THE ancient city of Nara has lived in the shadow of its neighbor, Kyoto, for centuries. So this year, as Nara marks the 1,300th anniversary of its ascension as Japan’s imperial capital, the city might be forgiven for going over the top.
Nara was a splendor in its time — a world of silks, Chinese scripts and Buddhist culture set in a sleepy landscape. Built by the emperor Shomu, a convert to Buddhism, Nara played an important role in the spread of that religion in Japan, as evidenced by the ancient temples that still dot the city. Now it is celebrating that history in style.

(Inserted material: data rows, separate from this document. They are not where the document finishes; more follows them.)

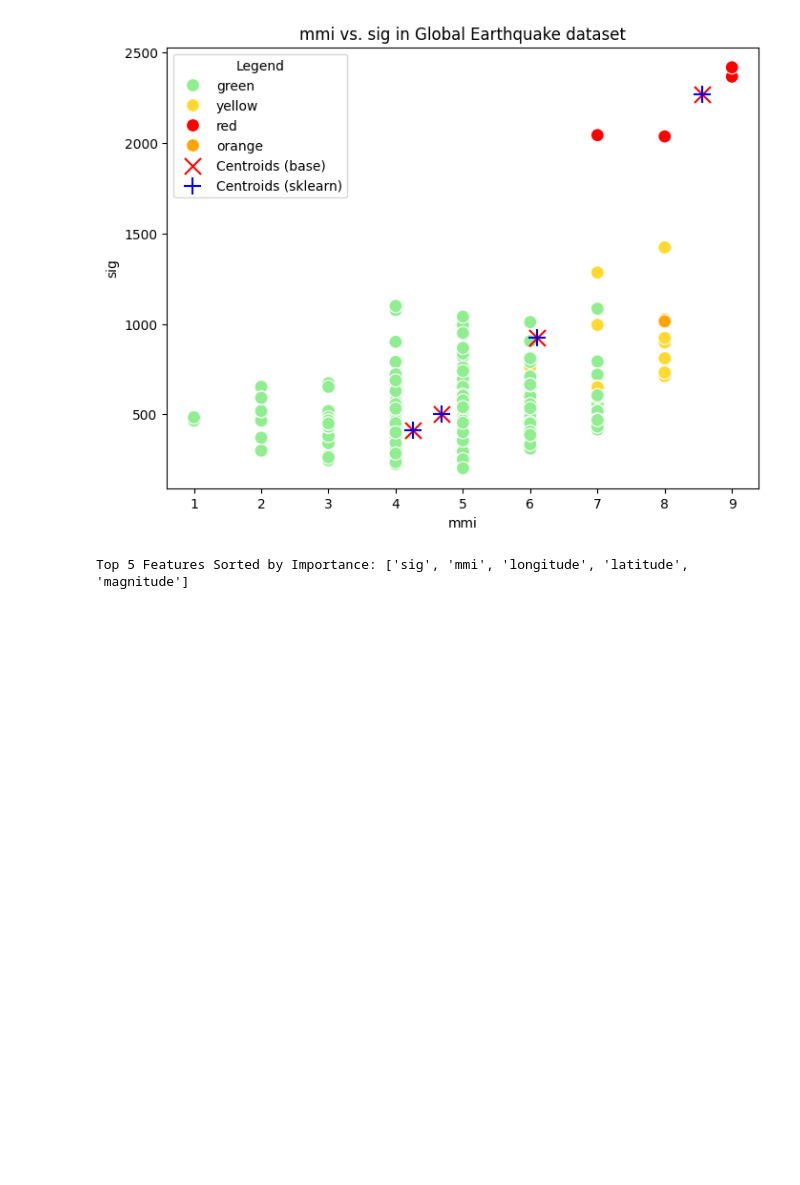
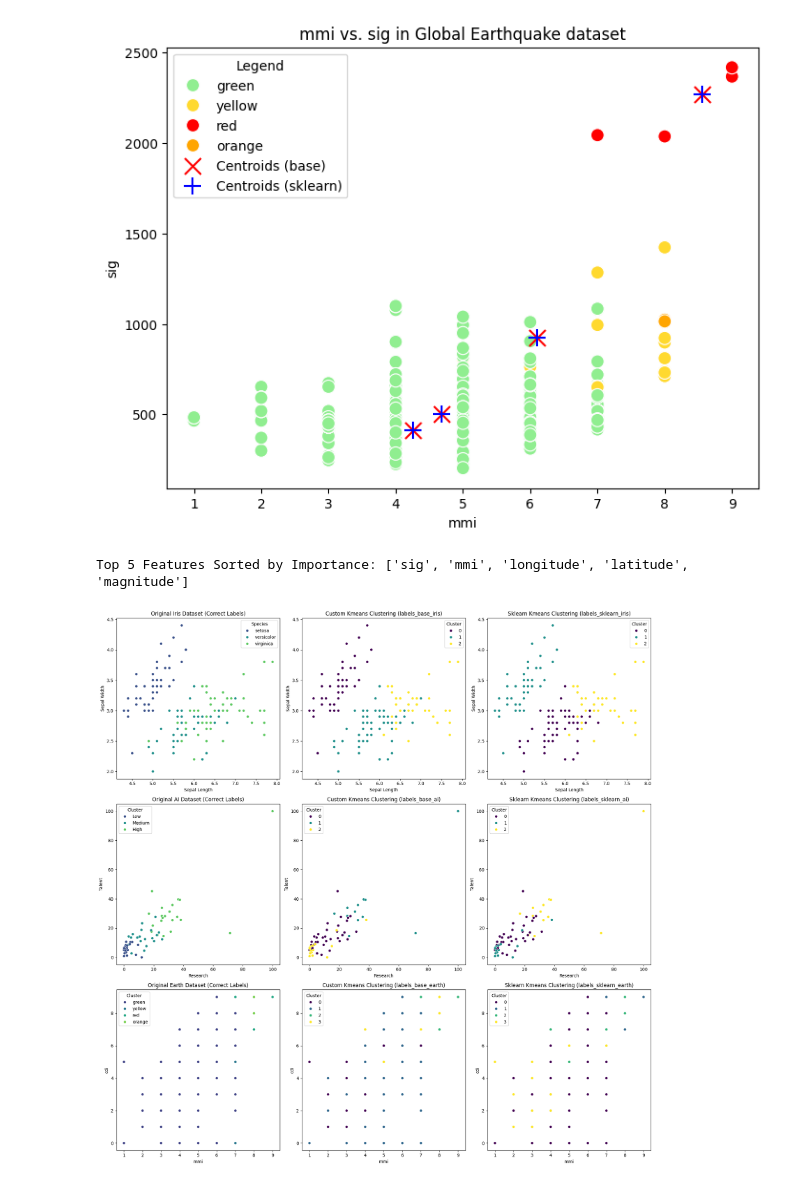
Before and after one commit to mirchandani-mohnish/ClusterMetrics, a Jupyter notebook: kmeans.ipynb, the cells around one changed output. Saved outputs shown, nothing was run; the diff lists cells and outputs as text; code cells hidden in the pictures; blank space fills up the shorter version.

Commit message:
Update: Added metric printing and graph correlation

```diff
--- a/kmeans.ipynb
+++ b/kmeans.ipynb
@@ -281,3 +343,79 @@ top_features = [f[0] for f in feature_ranking[:5]]
 print("Top 5 Features Sorted by Importance:", top_features)
 # %% [output]
 Top 5 Features Sorted by Importance: ['sig', 'mmi', 'longitude', 'latitude', 'magnitude']
+# %%
+import matplotlib.pyplot as plt
+import seaborn as sns
+
+# Create a figure with three subplots
+fig, axes = plt.subplots(3, 3, figsize=(18, 18))
+
+# Plot 1: Original Iris Dataset with Correct Labels
+sns.scatterplot(data=iris, x="sepal_length", y="sepal_width", hue="species", palette="viridis", ax=axes[0][0])
+axes[0][0].set_title("Original Iris Dataset (Correct Labels)")
+axes[0][0].set_xlabel("Sepal Length")
+axes[0][0].set_ylabel("Sepal Width")
+axes[0][0].legend(title="Species")
+
+# Plot 2: Custom DBSCAN Labels (labels_base_iris)
+sns.scatterplot(data=iris, x="sepal_length", y="sepal_width", hue=labels_base_iris, palette="viridis", ax=axes[0][1])
+axes[0][1].set_title("Custom Kmeans Clustering (labels_base_iris)")
+axes[0][1].set_xlabel("Sepal Length")
+axes[0][1].set_ylabel("Sepal Width")
+axes[0][1].legend(title="Cluster")
+
+# Plot 3: Sklearn DBSCAN Labels (labels_sklearn_iris)
+sns.scatterplot(data=iris, x="sepal_length", y="sepal_width", hue=labels_sklearn_iris, palette="viridis", ax=axes[0][2])
+axes[0][2].set_title("Sklearn Kmeans Clustering (labels_sklearn_iris)")
+axes[0][2].set_xlabel("Sepal Length")
+axes[0][2].set_ylabel("Sepal Width")
+axes[0][2].legend(title="Cluster")
+
+# Plot 1: Original Iris Dataset with Correct Labels
+sns.scatterplot(data=ai, x="Research", y="Talent", hue="Total_score_Category", palette="viridis", ax=axes[1][0])
+axes[1][0].set_title("Original AI Dataset (Correct Labels)")
+axes[1][0].set_xlabel("Research")
+axes[1][0].set_ylabel("Talent")
+axes[1][0].legend(title="Cluster")
+
+# Plot 2: Custom OPTICS Labels (labels_base_ai)
+sns.scatterplot(data=ai, x="Research", y="Talent", hue=labels_base_ai, palette="viridis", ax=axes[1][1])
+axes[1][1].set_title("Custom Kmeans Clustering (labels_base_ai)")
+axes[1][1].set_xlabel("Research")
+axes[1][1].set_ylabel("Talent")
+axes[1][1].legend(title="Cluster")
+
+# Plot 3: Sklearn OPTICS Labels (labels_sklearn_ai)
+sns.scatterplot(data=ai, x="Research", y="Talent", hue=labels_sklearn_ai, palette="viridis", ax=axes[1][2])
+axes[1][2].set_title("Sklearn Kmeans Clustering (labels_sklearn_ai)")
+axes[1][2].set_xlabel("Research")
+axes[1][2].set_ylabel("Talent")
+axes[1][2].legend(title="Cluster")
+
+
+# Plot 1: Original Iris Dataset with Correct Labels
+sns.scatterplot(data=earthquakes, x="mmi", y="cdi", hue="alert", palette="viridis", ax=axes[2][0])
+axes[2][0].set_title("Original Earth Dataset (Correct Labels)")
+axes[2][0].set_xlabel("mmi")
+axes[2][0].set_ylabel("cdi")
+axes[2][0].legend(title="Cluster")
+
+# Plot 2: Custom DBSCAN Labels (labels_base_ai)
+sns.scatterplot(data=earthquakes, x="mmi", y="cdi", hue=labels_base_earth, palette="viridis", ax=axes[2][1])
+axes[2][1].set_title("Custom Kmeans Clustering (labels_base_earth)")
+axes[2][1].set_xlabel("mmi")
+axes[2][1].set_ylabel("cdi")
+axes[2][1].legend(title="Cluster")
+
+# Plot 3: Sklearn DBSCAN Labels (labels_sklearn_ai)
+sns.scatterplot(data=earthquakes, x="mmi", y="cdi", hue=labels_sklearn_earth, palette="viridis", ax=axes[2][2])
+axes[2][2].set_title("Sklearn Kmeans Clustering (labels_sklearn_earth)")
+axes[2][2].set_xlabel("mmi")
+axes[2][2].set_ylabel("cdi")
+axes[2][2].legend(title="Cluster")
+
+# Adjust layout and display the plot
+plt.tight_layout()
+plt.show()
+# %% [output]
+[figure, added]
```
Also changed, not shown: parts of 7 cells of this notebook.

After a $100 million investment, the eighth-century palace that once anchored Heijyokyo (Nara’s ancient name), only to be razed following the transfer of the capital to Kyoto in A.D. 784, has been painstakingly rebuilt and is scheduled to open on April 24. To celebrate the cultural diversity of the Nara Period, when the city reigned as the capital, Nara has built a life-size replica of a ship that carried Japanese envoys to and from Tang China.
But the restored palace and ship are just stage-setters for a yearlong festival (300.jp/foreign/english) to celebrate the city and its history. In the works are carnivals, fairs and musical performances drawing on an era that saw the rise of Buddhism in Japan, as well as the increased influence of the Tang Dynasty.
A highlight, officials say, is the “Corridor of Light” festival from Aug. 20 to 27, when the palace will be illuminated with candles and LED lights.
At the recreated palace, a 15-minute walk or short shuttle bus ride from Kintetsu Yamato-Saidaiji Station, guards in period armor will re-enact something akin to an ancient Japanese version of Buckingham Palace’s changing of the guard three times a day, between April 24 and Nov. 7.
At the heart of the city is Nara Park, and nearby is the Todaiji Temple, and home to Japan’s largest Buddha statue, erected in 752.
The city’s modern-day charms, however, lie in Naramachi, a historic merchant area in the heart of the city, which is now home to small museums, traditional town houses and a scattering of quaint cafes and restaurants.
Ryo Yonehara, a Nara native who recently started an English language magazine, Nara Explorer, recommends taking at least an afternoon to explore Naramachi’s mazelike paths. “Strolling through Naramachi is when you’ll really fall in love with Nara,” he said.